Innovative Minds Part X: Tae-hee Lee
While the world zoomed in on PyeongChang during this year’s Winter Olympic Games, there was a hidden supporter, who helped foreign athletes and visitors to enjoy the event more conveniently. This month, that man, Mr. Tae-hee Lee, President of BUXI Korea, took the time to meet with us at Asia Society Korea.
BUXI Korea is a collective taxi calling system that utilizes the Online to Offline (O2O) network to link a driver with a group of different people who wish to travel in the same direction. BUXI Korea has become so successful that the PyeongChang Organizing Committee chose it for their application called ‘Go Pyeongchang’. This meant BUXI Korea, in fact, offered many of the transportation services during the Games, which enabled people to get around more easily. Let’s hear what Mr. Lee’s has to say about it.
1. Could you describe your business to our readers? How is it different from Uber or SoCar?

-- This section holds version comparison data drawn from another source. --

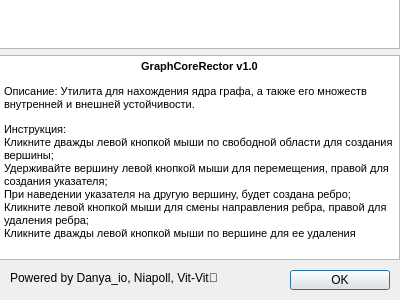
This is GraphCoreCtor/aboutdialog.ui in Daniel217D/Graph-core-cpp as Qt 5 draws it before an edit. The edited form follows.
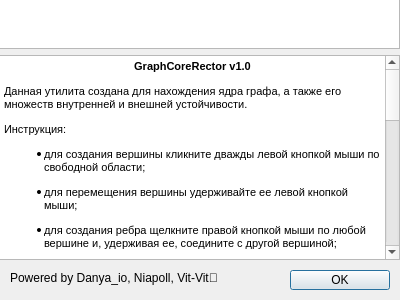
This is the edited form.

What changed in the file:
```diff
--- a/GraphCoreCtor/aboutdialog.ui
+++ b/GraphCoreCtor/aboutdialog.ui
@@ -111,8 +111,24 @@
 p, li { white-space: pre-wrap; }
 &lt;/style&gt;&lt;/head&gt;&lt;body style=&quot; font-family:'MS Shell Dlg 2'; font-size:8.25pt; font-weight:400; font-style:normal;&quot;&gt;
 &lt;p align=&quot;center&quot; style=&quot; margin-top:0px; margin-bottom:0px; margin-left:0px; margin-right:0px; -qt-block-indent:0; text-indent:0px;&quot;&gt;&lt;span style=&quot; font-weight:600;&quot;&gt;GraphCoreRector v1.0&lt;/span&gt;&lt;/p&gt;
-&lt;p style=&quot; margin-top:12px; margin-bottom:12px; margin-left:0px; margin-right:0px; -qt-block-indent:0; text-indent:0px;&quot;&gt;Описание: Утилита для нахождения ядра графа, а также его множеств внутренней и внешней устойчивости.&lt;/p&gt;
-&lt;p style=&quot; margin-top:12px; margin-bottom:12px; margin-left:0px; margin-right:0px; -qt-block-indent:0; text-indent:0px;&quot;&gt;Инструкция: &lt;br /&gt;Кликните дважды левой кнопкой мыши по свободной области для создания вершины; &lt;br /&gt;Удерживайте вершину левой кнопкой мыши для перемещения, правой для создания указателя; &lt;br /&gt;При наведении указателя на другую вершину, будет создана ребро; &lt;br /&gt;Кликните левой кнопкой мыши для смены направления ребра, правой для удаления ребра; &lt;br /&gt;Кликните дважды левой кнопкой мыши по вершине для ее удаления&lt;/p&gt;&lt;/body&gt;&lt;/html&gt;</string>
+&lt;p style=&quot; margin-top:12px; margin-bottom:12px; margin-left:0px; margin-right:0px; -qt-block-indent:0; text-indent:0px;&quot;&gt;Данная утилита создана для нахождения ядра графа, а также его множеств внутренней и внешней устойчивости.&lt;/p&gt;
+&lt;p style=&quot; margin-top:12px; margin-bottom:12px; margin-left:0px; margin-right:0px; -qt-block-indent:0; text-indent:0px;&quot;&gt;Инструкция:&lt;/p&gt;
+&lt;ul style=&quot;margin-top: 0px; margin-bottom: 0px; margin-left: 0px; margin-right: 0px; -qt-list-indent: 1;&quot;&gt;&lt;li style=&quot;&quot; style=&quot; margin-top:12px; margin-bottom:12px; margin-left:0px; margin-right:0px; -qt-block-indent:0; text-indent:0px;&quot;&gt;для создания вершины кликните дважды левой кнопкой мыши по свободной области; &lt;/li&gt;
+&lt;li style=&quot;&quot; style=&quot; margin-top:12px; margin-bottom:12px; margin-left:0px; margin-right:0px; -qt-block-indent:0; text-indent:0px;&quot;&gt;для перемещения вершины удерживайте ее левой кнопкой мыши;&lt;/li&gt;
+&lt;li style=&quot;&quot; style=&quot; margin-top:12px; margin-bottom:12px; margin-left:0px; margin-right:0px; -qt-block-indent:0; text-indent:0px;&quot;&gt;для создания ребра щелкните правой кнопкой мыши по любой вершине и, удерживая ее, соедините с другой вершиной; &lt;/li&gt;
+&lt;li style=&quot;&quot; style=&quot; margin-top:12px; margin-bottom:12px; margin-left:0px; margin-right:0px; -qt-block-indent:0; text-indent:0px;&quot;&gt;для удаления ребра кликните по нему правой кнопкой мыши;&lt;/li&gt;
+&lt;li style=&quot;&quot; style=&quot; margin-top:12px; margin-bottom:12px; margin-left:0px; margin-right:0px; -qt-block-indent:0; text-indent:0px;&quot;&gt;для смены направления ребра щелкните по нему левой кнопкой мыши;&lt;/li&gt;
+&lt;li style=&quot;&quot; style=&quot; margin-top:12px; margin-bottom:12px; margin-left:0px; margin-right:0px; -qt-block-indent:0; text-indent:0px;&quot;&gt;для удаления вершины кликните по ней дважды правой кнопкой мыши;&lt;/li&gt;
+&lt;li style=&quot; font-size:8pt;&quot; style=&quot; margin-top:12px; margin-bottom:12px; margin-left:0px; margin-right:0px; -qt-block-indent:0; text-indent:0px;&quot;&gt;чтобы выполнить поиск ядра, нажмите на кнопку «Выполнить поиск ядра»;&lt;/li&gt;
+&lt;li style=&quot; font-size:8pt;&quot; style=&quot; margin-top:12px; margin-bottom:12px; margin-left:0px; margin-right:0px; -qt-block-indent:0; text-indent:0px;&quot;&gt;все множества и ядра подсвечиваются на графе красным цветом по двойному щелчку левой кнопки мыши на соответствующий элемент списка;&lt;/li&gt;
+&lt;li style=&quot; font-size:8pt;&quot; style=&quot; margin-top:12px; margin-bottom:12px; margin-left:0px; margin-right:0px; -qt-block-indent:0; text-indent:0px;&quot;&gt;чтобы убрать подсветку вершин, нажмите на кнопку «Убрать выделения»;&lt;/li&gt;
+&lt;li style=&quot; font-size:8pt;&quot; style=&quot; margin-top:12px; margin-bottom:12px; margin-left:0px; margin-right:0px; -qt-block-indent:0; text-indent:0px;&quot;&gt;чтобы очистить списки найденных множеств и ядра, нажмите кнопку «Очистить список»;&lt;/li&gt;
+&lt;li style=&quot; font-size:8pt;&quot; style=&quot; margin-top:12px; margin-bottom:12px; margin-left:0px; margin-right:0px; -qt-block-indent:0; text-indent:0px;&quot;&gt;чтобы открыть сохраненный граф, нажмите на пункт меню Файл-&amp;gt;Открыть;&lt;/li&gt;
+&lt;li style=&quot; font-size:8pt;&quot; style=&quot; margin-top:12px; margin-bottom:12px; margin-left:0px; margin-right:0px; -qt-block-indent:0; text-indent:0px;&quot;&gt;чтобы сохранить текущий граф с перезаписыванием файла, нажмите на пункт меню Файл-&amp;gt;Сохранить;&lt;/li&gt;
+&lt;li style=&quot; font-size:8pt;&quot; style=&quot; margin-top:12px; margin-bottom:12px; margin-left:0px; margin-right:0px; -qt-block-indent:0; text-indent:0px;&quot;&gt;чтобы сохранить текущий граф в новый файл, нажмите на пункт меню Файл-&amp;gt;Сохранить как;&lt;/li&gt;
+&lt;li style=&quot; font-size:8pt;&quot; style=&quot; margin-top:12px; margin-bottom:12px; margin-left:0px; margin-right:0px; -qt-block-indent:0; text-indent:0px;&quot;&gt;чтобы удалить все вершины и ребра графа, нажмите на пункт меню Файл-&amp;gt;Очистить все;&lt;/li&gt;
+&lt;li style=&quot; font-size:8pt;&quot; style=&quot; margin-top:12px; margin-bottom:12px; margin-left:0px; margin-right:0px; -qt-block-indent:0; text-indent:0px;&quot;&gt;чтобы переключить граф в ориентированный/неориентированный граф, нажмите на пункт меню Свойства-&amp;gt;Ориентация;&lt;/li&gt;
+&lt;li style=&quot; font-size:8pt;&quot; style=&quot; margin-top:12px; margin-bottom:12px; margin-left:0px; margin-right:0px; -qt-block-indent:0; text-indent:0px;&quot;&gt;чтобы сменить тему приложения на черную/белую, нажмите на пункт меню Свойства-&amp;gt;Черная тема.&lt;/li&gt;&lt;/ul&gt;&lt;/body&gt;&lt;/html&gt;</string>
       </property>
      </widget>
     </item>
```
Left out of the diff: 40 changed lines with no effect on the pictures.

Our company name, BUXI, is a combination of bus and taxi. We are targeting a niche market that buses and taxis cannot serve. Since 2016, we have been offering a rental car service by smartphone that transports visitors from both Incheon and Gimpo airports to major tourist attractions. The key benefit is that, like a taxi, you can get a car wherever you want, but at a similar price to a bus.
We differ from Uber because it is simply a direct substitute for a regular taxi; whereas, BUXI has created a new ‘multiple pickup’ market, which the taxi industry cannot offer.
SoCar also contrasts to us because they are a rental service, which rents its cars per hour. BUXI provides a car for either the individual or a group of people. That means, we share the space, not time, so that our customers can go wherever they want with others.
2. What are the origins of your business? In other words, what motivated you to start your business?
I was a news reporter until I founded BUXI Korea in 2015. Throughout my career as a journalist, I went on a lot of business trips abroad. Every time I headed to the airport in Korea, the transfer was so uncomfortable. Furthermore, I noticed a few services like Supershuttle in the U.S. and MK taxi in Japan, where a user could get off at a number of stations for just 30 dollars. With the number of tourists in Korea starting to skyrocket, I was certain that a new airport transportation service would succeed. Also, during the period I was working as a research fellow in Atlanta at the Georgia Institute of Technology, I noticed that the fever for shared economies was starting to grow.
In 2000, I was in charge of covering developments in IT as a reporter and I experienced how the internet revolution changed the world with Korea at the forefront. When I witnessed the fever for shared economies in the U.S. in 2010, I perceived intuitively that it would eventually work its way around the world. After 4 years of preparation, I founded BUXI in 2015.
3. Were there any notable moments when you experienced difficulties with your business?
Money and people were the key issues. To expand a business, the two elements must come at the right moment. When I founded Buxi, I was fortunate that someone supported me with an early investment; however, there were two times when I found myself in a tricky situation because of a shortage of cash. That is called the ‘Death Valley Curve’ – when a startup cannot turn an initial investment into generating revenue before it runs out of money. Luckily, with policy funding from the government and a resolution from the board of directors, I was able to overcome the crisis. In fact, Korea’s biggest rental car company, Lotte Rental, is our representative investor and affiliate.
Regarding people, I remember some advice I received from the CEO of a large headhunting company in Korea. He told me, “When you run a small business or startup, in any possible case, you cannot hire people more talented than you. That is the reality. Also, that is why you have to make an endless effort to improve yourself.”
4. In a recent luncheon, the guest speaker, Wonjae Lee, mentioned that since North Korea would be starting from scratch, car sharing could work as a testbed for a new shared economy. Can you add a few words on how you feel about your business related to that matter?
Actually, that is the thing I have been interested in recently. Mr. Wonjae Lee and I share the exact same orientation.
When North Korea opens its economy for the first time, they will focus on tourism. For that, the roads should be clear and there needs to be accommodation facilities. Above all, they will need cars. Then, a new issue will arise over whether there should be the introduction of a traditional public transportation system, such as buses and taxis, or a totally new system based on car sharing and ride sharing. This issue can be better understood if you compare it to China where the initiation of the smartphone payment system meant that the credit card payment system was skipped. Transportation in North Korea can be similar by skipping traditional transportation, and moving directly to a more modern and innovative system.
5. What, in your personal view, are the most important values when it comes to business?
I think keeping promises is the most important value. Since I started my own business, I have been making an extreme effort to keep all of my promises, regardless of the significance. It goes without saying that promises to a client must be the number one priority. In my opinion, by keeping promises, you can develop trust, which is the most essential element of a relationship. Furthermore, promises related to money are especially important. During the time I had the experience with the ‘Death Valley Curve’, there were several occasions when I was not able to keep financial promises with my employees, which resulted in number of broken relationships. At that time, I made a solemn vow that I must keep promises to protect my network and business. Business is, after all, a relationship with people.